Always, for me, the term ‘tomboy’ evoked confidence and plucky strength. The image was of someone easily competent with tools, or playing sports, someone native to the world of boys. Absolutely it meant someone vastly more comfortable in cleats than pumps, whose heels never lost contact with terra firma. Harper Lee reminded us that tomboys are not afraid of dirt. We treasure scrappy and unkempt, and leave the lip-gloss to others.
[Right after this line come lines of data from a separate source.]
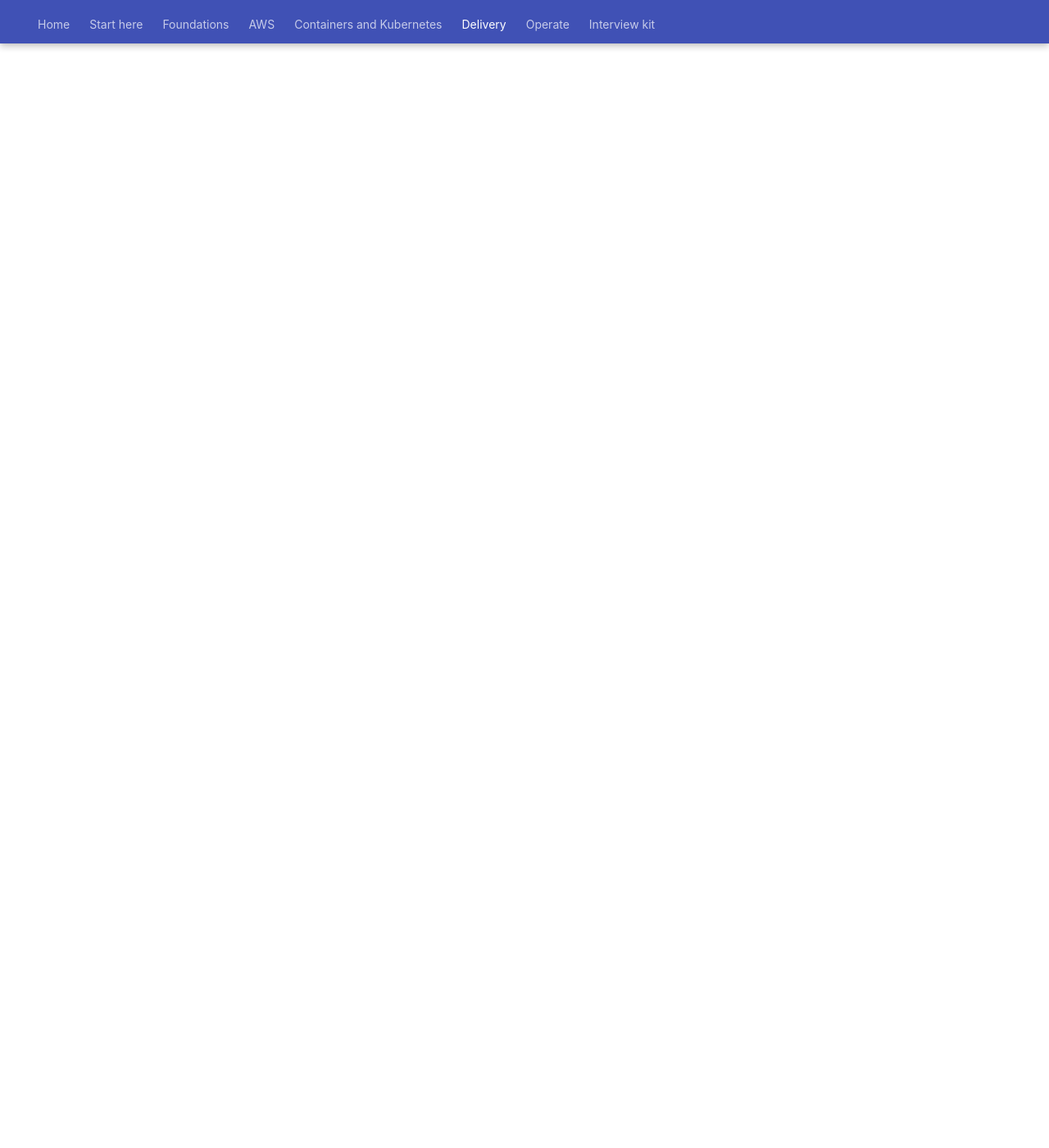
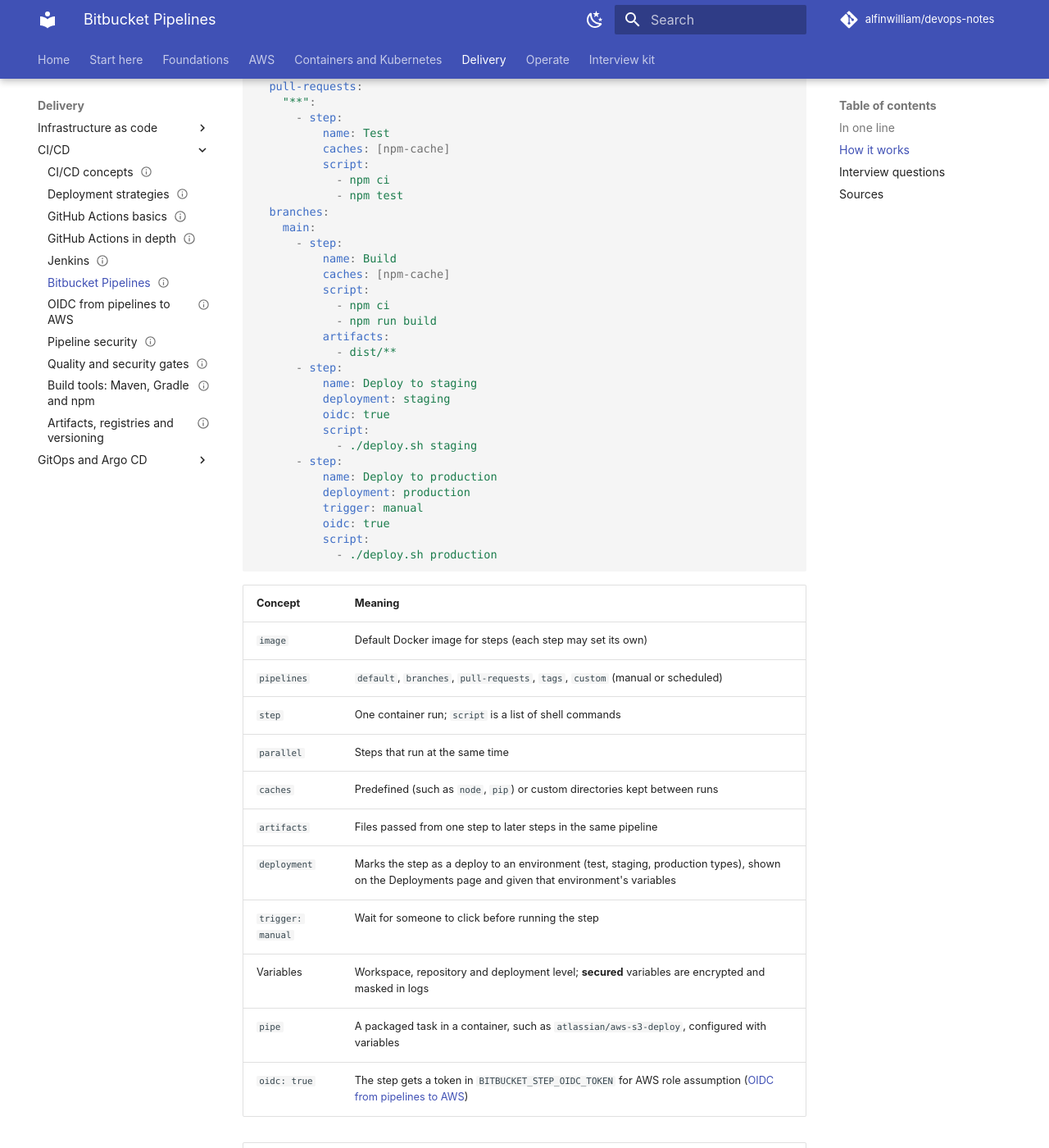
Before and after one commit to alfinwilliam/devops-notes, an MkDocs documentation site: the page built from docs/cicd/bitbucket-pipelines.md, in a window 1280 px wide and 1400 px high, scrolled down 1347 px. Shown: the whole window at 82% size. Built offline with MkDocs 1.6.1 and Material for MkDocs 9.7.7, drawn with Linux system fonts in a browser that asks for light colours; comment, search, counter and statistics services are not loaded; some of the changed text lies outside the part shown.

Commit message:
cicd: add "Bitbucket Pipelines"
Co-Authored-By: Claude Opus 5.5 <noreply@anthropic.com>

````diff
--- a/docs/cicd/bitbucket-pipelines.md
+++ b/docs/cicd/bitbucket-pipelines.md
@@ -1,20 +1,157 @@
 ---
 title: "Bitbucket Pipelines"
-status: stub
+status: draft
 form: short
 commands: docs
 ---
 
 # Bitbucket Pipelines
 
-> **Status: not written yet.** This page is a placeholder that lists what it will cover.
+> **Status: AI draft, 2026-11-16.** Not yet verified by me. Written from the Bitbucket Cloud documentation; nothing was run.
 
-## Planned coverage
+## In one line
 
-- bitbucket-pipelines.yml anatomy: image, pipelines, branches, steps, script
-- Caches and artifacts
-- Deployments and environments
-- Variables: repository, deployment, secured
-- Pipes
-- OIDC to AWS
-- A small comparison table with GitHub Actions
+Bitbucket Pipelines is the CI/CD built into Bitbucket Cloud: `bitbucket-pipelines.yml` defines pipelines per branch, pull request, tag or manual trigger, each step runs in a fresh container, and deployments, caches, artifacts, pipes and `oidc: true` cover environments, speed, reuse and keyless AWS access.
+
+## How it works
+
+```mermaid
+flowchart TD
+    E["Push, pull request, tag,<br/>schedule or manual run"] --> P["bitbucket-pipelines.yml:<br/>pick the matching pipeline"]
+    P --> S1["Step 1 in a fresh container:<br/>script, caches"]
+    S1 -->|"artifacts"| S2["Step 2: deployment: staging"]
+    S2 --> S3["Step 3: deployment: production,<br/>trigger: manual"]
+```
+
+```yaml
+image: node:22
+
+definitions:
+  caches:
+    npm-cache: ~/.npm
+
+pipelines:
+  pull-requests:
+    "**":
+      - step:
+          name: Test
+          caches: [npm-cache]
+          script:
+            - npm ci
+            - npm test
+  branches:
+    main:
+      - step:
+          name: Build
+          caches: [npm-cache]
+          script:
+            - npm ci
+            - npm run build
+          artifacts:
+            - dist/**
+      - step:
+          name: Deploy to staging
+          deployment: staging
+          oidc: true
+          script:
+            - ./deploy.sh staging
+      - step:
+          name: Deploy to production
+          deployment: production
+          trigger: manual
+          oidc: true
+          script:
+            - ./deploy.sh production
+```
+
+| Concept | Meaning |
+|---|---|
+| `image` | Default Docker image for steps (each step may set its own) |
+| `pipelines` | `default`, `branches`, `pull-requests`, `tags`, `custom` (manual or scheduled) |
+| `step` | One container run; `script` is a list of shell commands |
+| `parallel` | Steps that run at the same time |
+| `caches` | Predefined (such as `node`, `pip`) or custom directories kept between runs |
+| `artifacts` | Files passed from one step to later steps in the same pipeline |
+| `deployment` | Marks the step as a deploy to an environment (test, staging, production types), shown on the Deployments page and given that environment's variables |
+| `trigger: manual` | Wait for someone to click before running the step |
+| Variables | Workspace, repository and deployment level; **secured** variables are encrypted and masked in logs |
+| `pipe` | A packaged task in a container, such as `atlassian/aws-s3-deploy`, configured with variables |
+| `oidc: true` | The step gets a token in `BITBUCKET_STEP_OIDC_TOKEN` for AWS role assumption ([OIDC from pipelines to AWS](oidc-to-aws.md)) |
+
+| | Bitbucket Pipelines | GitHub Actions |
+|---|---|---|
+| File | One `bitbucket-pipelines.yml` | Many files in `.github/workflows/` |
+| Unit of work | Step = one container | Job = one runner with steps |
+| Reuse | Pipes, YAML anchors, shared pipeline configurations | Actions, reusable workflows ([GitHub Actions in depth](github-actions-in-depth.md)) |
+| Environments | Deployments with variables, permissions and manual triggers | Environments with protection rules |
+| Keyless AWS | `oidc: true` | `id-token: write` |
+| Self-hosted | Runners | Self-hosted runners |
+
+## Interview questions
+
+**1. Describe the structure of `bitbucket-pipelines.yml`.**
+
+<details markdown="1">
+<summary>Answer</summary>
+
+- An optional default `image`, `definitions` (caches, services, YAML anchors), and `pipelines`.
+- Pipelines by trigger: `default`, `branches`, `pull-requests`, `tags`, `custom`.
+- Each contains steps with a `script`, optional caches, artifacts, deployment and trigger.
+
+</details>
+
+**2. What is the difference between caches and artifacts?**
+
+<details markdown="1">
+<summary>Answer</summary>
+
+- Caches keep dependency directories between pipeline runs to save download time; not guaranteed.
+- Artifacts pass build outputs from one step to later steps of the same run.
+- Never rely on a cache for correctness.
+
+</details>
+
+**3. How do deployments and variables work together?**
+
+<details markdown="1">
+<summary>Answer</summary>
+
+- A step with `deployment: production` is tracked on the Deployments page and receives that environment's variables.
+- Secured variables are encrypted and masked.
+- Combined with `trigger: manual` and branch permissions, this gates production.
+
+</details>
+
+**4. How do you deploy to AWS from Bitbucket without stored keys?**
+
+<details markdown="1">
+<summary>Answer</summary>
+
+- Register the workspace's OIDC provider in IAM and create a role trusting it.
+- Pin the trust policy's `sub` to the repository UUID and, for production, the deployment environment UUID.
+- Add `oidc: true` to the step and give the token to the AWS CLI or SDK through `AWS_WEB_IDENTITY_TOKEN_FILE` and `AWS_ROLE_ARN`.
+
+</details>
+
+**5. What is a pipe?**
+
+<details markdown="1">
+<summary>Answer</summary>
+
+- A reusable, containerised task called with `pipe:` and configured with variables.
+- Examples: deploying to S3, notifying Slack, scanning.
+- Pin the pipe's version, as with any third-party action.
+
+</details>
+
+## Sources
+
+- [Bitbucket Cloud: pipelines configuration reference](https://support.atlassian.com/bitbucket-cloud/docs/bitbucket-pipelines-configuration-reference/)
+- [Bitbucket Cloud: step options](https://support.atlassian.com/bitbucket-cloud/docs/step-options/)
+- [Bitbucket Cloud: pipeline start conditions](https://support.atlassian.com/bitbucket-cloud/docs/pipeline-start-conditions/)
+- [Bitbucket Cloud: cache dependencies](https://support.atlassian.com/bitbucket-cloud/docs/cache-dependencies/)
+- [Bitbucket Cloud: use artifacts in steps](https://support.atlassian.com/bitbucket-cloud/docs/use-bitbucket-artifacts-in-step/)
+- [Bitbucket Cloud: set up and monitor deployments](https://support.atlassian.com/bitbucket-cloud/docs/set-up-and-monitor-deployments/)
+- [Bitbucket Cloud: variables and secrets](https://support.atlassian.com/bitbucket-cloud/docs/variables-and-secrets/)
+- [Bitbucket Cloud: what are pipes](https://support.atlassian.com/bitbucket-cloud/docs/what-are-pipes/)
+- [Bitbucket Cloud: deploy on AWS using OpenID Connect](https://support.atlassian.com/bitbucket-cloud/docs/deploy-on-aws-using-bitbucket-pipelines-openid-connect/)
````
I first became aware of To Kill a Mockingbird when, at about age nine, I saw the movie on TV for the first time. This was long before Roku or DVR’s, or even videotape rentals. I had to soak up every fascinating detail of Scout’s attitude, sass, rowdiness and gender rebellion in one intensive viewing, for there might not be another chance to see the movie again for years. By the time I did see it again, I was in my 20’s, and the heart-pounding courtroom scenes and fiction-delivered indictment of my Southern heritage of racial injustice dominated the story for me. It wouldn’t be until many years later, viewing now as a self-understood lesbian, that I would at last see myself full circle in Scout. And, by this time, I was convinced Harper Lee, too, was a grown-up tomboy and lesbian. I cherished the kinship.
Other tomboys would make their way into TV and movies, Frankie Addams and Idgie Threadgoode leading the way. But Scout took me there first. Because of Harper Lee, I got to see, recognize and claim my identity as a tomboy: fully girl, fully boy. I stood the middle ground foursquare.
The joy is that society accepts us when we’re young. The agony is that they expect us to outgrow it. And some girls do, trading in overalls and spit for prom dresses and hairspray. But there are those of us who never have, and never shall, outgrow it. “Tomboy” fiercely defines us, even well into adulthood. In a world where the infinite spectrum of gender identity is only beginning to emerge, and where language is challenged to include us all, ‘tomboy’ provides the perfect short-hand for those of us who, while born female, can stand in the divide between the sexes, bridging the two, shattering the stereotypes of each. We share this breach-mending super power with all our queer brothers and sisters who live alternatively to the gender roles into which society might wish to box us. Harper Lee wrote long before our culture was ready for open conversations about the humanity of transgender persons, asexuals, or even gay men and lesbians. Tomboys were not her point. But she nevertheless let us in on a family secret: tomboys exist. There really are girls in the world who care not one whit about high heels or make-up or retreating demurely and passively into polite silence when injustice rages about us. And the secret lurking behind the secret is, it’s not just for little girls: we grown-ups feel that way, too.
I love being a tomboy, and I embrace it, as I would have loved to embrace Scout herself, and Harper Lee, most of all. Thank you, Ms. Lee. On behalf of all of the tomboys out there now and forever more, thank you.